**EXERCISE OBJECTIVE**
Among the entries below, find each line holding "onClick" and return it.

----

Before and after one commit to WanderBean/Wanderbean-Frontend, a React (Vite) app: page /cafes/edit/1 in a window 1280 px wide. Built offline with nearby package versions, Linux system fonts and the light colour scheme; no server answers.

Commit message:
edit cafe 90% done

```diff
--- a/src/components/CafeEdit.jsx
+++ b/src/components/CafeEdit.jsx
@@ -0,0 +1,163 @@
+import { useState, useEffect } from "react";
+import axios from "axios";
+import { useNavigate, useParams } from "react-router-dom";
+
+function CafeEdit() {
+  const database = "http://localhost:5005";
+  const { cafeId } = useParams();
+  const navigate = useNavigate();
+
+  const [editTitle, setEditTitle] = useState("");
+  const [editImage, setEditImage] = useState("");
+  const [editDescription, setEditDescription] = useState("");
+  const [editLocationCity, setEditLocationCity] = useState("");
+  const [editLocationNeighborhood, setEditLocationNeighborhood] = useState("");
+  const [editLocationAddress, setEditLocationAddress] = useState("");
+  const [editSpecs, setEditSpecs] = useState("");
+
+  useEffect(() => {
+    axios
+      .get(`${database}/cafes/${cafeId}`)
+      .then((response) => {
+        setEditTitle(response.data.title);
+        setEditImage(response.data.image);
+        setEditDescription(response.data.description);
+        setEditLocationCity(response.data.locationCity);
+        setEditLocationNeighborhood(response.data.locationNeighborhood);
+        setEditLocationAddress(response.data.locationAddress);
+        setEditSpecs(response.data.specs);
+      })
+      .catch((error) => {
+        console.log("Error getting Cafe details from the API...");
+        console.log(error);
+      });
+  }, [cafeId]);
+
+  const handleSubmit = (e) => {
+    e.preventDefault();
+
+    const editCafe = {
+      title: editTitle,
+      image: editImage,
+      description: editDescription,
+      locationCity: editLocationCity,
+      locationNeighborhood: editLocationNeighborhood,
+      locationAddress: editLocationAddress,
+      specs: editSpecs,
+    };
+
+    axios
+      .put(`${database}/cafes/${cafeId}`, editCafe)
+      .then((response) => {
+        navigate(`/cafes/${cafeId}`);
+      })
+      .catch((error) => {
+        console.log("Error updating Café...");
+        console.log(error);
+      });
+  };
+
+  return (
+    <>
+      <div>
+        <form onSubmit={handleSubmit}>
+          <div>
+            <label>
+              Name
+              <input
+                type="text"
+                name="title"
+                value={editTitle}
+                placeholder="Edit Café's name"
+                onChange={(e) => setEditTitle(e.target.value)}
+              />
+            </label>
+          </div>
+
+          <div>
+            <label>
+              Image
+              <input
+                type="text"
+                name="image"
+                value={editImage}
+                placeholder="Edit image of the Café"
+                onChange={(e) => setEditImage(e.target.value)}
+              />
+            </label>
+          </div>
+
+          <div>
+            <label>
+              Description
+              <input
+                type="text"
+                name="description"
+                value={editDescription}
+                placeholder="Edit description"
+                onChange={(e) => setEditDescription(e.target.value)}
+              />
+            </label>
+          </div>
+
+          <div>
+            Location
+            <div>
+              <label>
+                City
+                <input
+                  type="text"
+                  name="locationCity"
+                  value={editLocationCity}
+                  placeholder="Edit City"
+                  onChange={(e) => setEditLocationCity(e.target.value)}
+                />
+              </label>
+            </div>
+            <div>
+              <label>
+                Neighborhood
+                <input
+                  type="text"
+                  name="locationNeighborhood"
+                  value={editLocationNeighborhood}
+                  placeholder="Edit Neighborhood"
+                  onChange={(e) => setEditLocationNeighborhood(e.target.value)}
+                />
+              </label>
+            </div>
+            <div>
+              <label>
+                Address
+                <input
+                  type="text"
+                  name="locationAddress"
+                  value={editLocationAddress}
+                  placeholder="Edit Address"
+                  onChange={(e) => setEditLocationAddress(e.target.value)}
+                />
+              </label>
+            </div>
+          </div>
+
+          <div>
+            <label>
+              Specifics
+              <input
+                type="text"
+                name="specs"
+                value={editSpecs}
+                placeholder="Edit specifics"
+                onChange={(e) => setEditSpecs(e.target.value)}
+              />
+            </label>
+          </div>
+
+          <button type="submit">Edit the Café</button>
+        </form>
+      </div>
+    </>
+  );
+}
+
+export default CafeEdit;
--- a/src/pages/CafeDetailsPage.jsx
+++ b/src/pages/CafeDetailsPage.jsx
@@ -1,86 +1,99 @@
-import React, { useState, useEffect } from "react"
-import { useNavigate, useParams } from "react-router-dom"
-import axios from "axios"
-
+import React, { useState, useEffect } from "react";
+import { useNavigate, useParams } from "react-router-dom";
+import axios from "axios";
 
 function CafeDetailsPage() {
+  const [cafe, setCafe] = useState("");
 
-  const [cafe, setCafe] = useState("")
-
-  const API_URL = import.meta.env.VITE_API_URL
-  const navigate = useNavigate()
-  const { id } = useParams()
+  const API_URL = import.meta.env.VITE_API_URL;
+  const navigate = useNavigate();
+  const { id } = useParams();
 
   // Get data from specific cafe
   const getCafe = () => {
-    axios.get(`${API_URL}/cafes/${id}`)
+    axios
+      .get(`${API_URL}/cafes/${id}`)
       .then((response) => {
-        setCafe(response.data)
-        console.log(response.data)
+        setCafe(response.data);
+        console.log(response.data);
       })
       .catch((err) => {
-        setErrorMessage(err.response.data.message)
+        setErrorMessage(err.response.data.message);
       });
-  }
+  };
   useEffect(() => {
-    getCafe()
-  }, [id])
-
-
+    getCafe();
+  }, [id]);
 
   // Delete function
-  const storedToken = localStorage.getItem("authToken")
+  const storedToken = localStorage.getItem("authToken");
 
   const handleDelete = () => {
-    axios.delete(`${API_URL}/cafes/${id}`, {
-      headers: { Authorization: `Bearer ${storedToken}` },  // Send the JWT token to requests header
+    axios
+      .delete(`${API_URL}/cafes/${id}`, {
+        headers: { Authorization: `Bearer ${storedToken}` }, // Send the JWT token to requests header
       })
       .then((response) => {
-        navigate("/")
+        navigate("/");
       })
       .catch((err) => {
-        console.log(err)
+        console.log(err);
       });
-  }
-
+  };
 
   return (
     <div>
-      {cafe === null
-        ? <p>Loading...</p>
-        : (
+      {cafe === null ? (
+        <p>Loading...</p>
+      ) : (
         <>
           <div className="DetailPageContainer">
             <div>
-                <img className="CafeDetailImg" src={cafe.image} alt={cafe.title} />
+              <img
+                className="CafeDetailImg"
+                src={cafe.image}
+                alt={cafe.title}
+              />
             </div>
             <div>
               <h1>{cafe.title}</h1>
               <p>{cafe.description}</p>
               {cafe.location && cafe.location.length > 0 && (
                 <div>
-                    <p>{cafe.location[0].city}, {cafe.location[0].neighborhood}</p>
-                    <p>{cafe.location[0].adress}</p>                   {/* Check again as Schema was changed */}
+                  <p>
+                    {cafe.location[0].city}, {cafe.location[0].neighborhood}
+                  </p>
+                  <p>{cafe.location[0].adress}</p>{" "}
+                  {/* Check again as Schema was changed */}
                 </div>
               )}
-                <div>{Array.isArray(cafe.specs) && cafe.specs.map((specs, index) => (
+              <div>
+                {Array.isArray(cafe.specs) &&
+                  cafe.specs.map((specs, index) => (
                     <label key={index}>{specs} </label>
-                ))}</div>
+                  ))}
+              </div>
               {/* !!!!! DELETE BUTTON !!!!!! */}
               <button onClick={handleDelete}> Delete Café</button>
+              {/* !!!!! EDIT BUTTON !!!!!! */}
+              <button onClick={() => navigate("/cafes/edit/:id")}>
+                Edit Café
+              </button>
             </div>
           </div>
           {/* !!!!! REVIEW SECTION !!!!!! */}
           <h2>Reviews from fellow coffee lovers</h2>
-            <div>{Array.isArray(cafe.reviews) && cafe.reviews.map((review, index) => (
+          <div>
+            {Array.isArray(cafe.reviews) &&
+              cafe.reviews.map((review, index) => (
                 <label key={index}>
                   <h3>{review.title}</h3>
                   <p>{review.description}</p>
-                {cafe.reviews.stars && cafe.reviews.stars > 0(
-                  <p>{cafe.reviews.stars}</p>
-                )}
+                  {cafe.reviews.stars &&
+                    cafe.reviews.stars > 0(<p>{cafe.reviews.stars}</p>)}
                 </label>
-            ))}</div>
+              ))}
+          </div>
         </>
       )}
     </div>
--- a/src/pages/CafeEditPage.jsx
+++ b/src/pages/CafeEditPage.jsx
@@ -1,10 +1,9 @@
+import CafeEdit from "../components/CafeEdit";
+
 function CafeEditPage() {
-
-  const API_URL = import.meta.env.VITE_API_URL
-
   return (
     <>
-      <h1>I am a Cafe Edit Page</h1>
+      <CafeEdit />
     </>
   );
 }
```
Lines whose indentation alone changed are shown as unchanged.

----

**EXERCISE OUTPUT**
               <button onClick={handleDelete}> Delete Café</button>
+              <button onClick={() => navigate("/cafes/edit/:id")}>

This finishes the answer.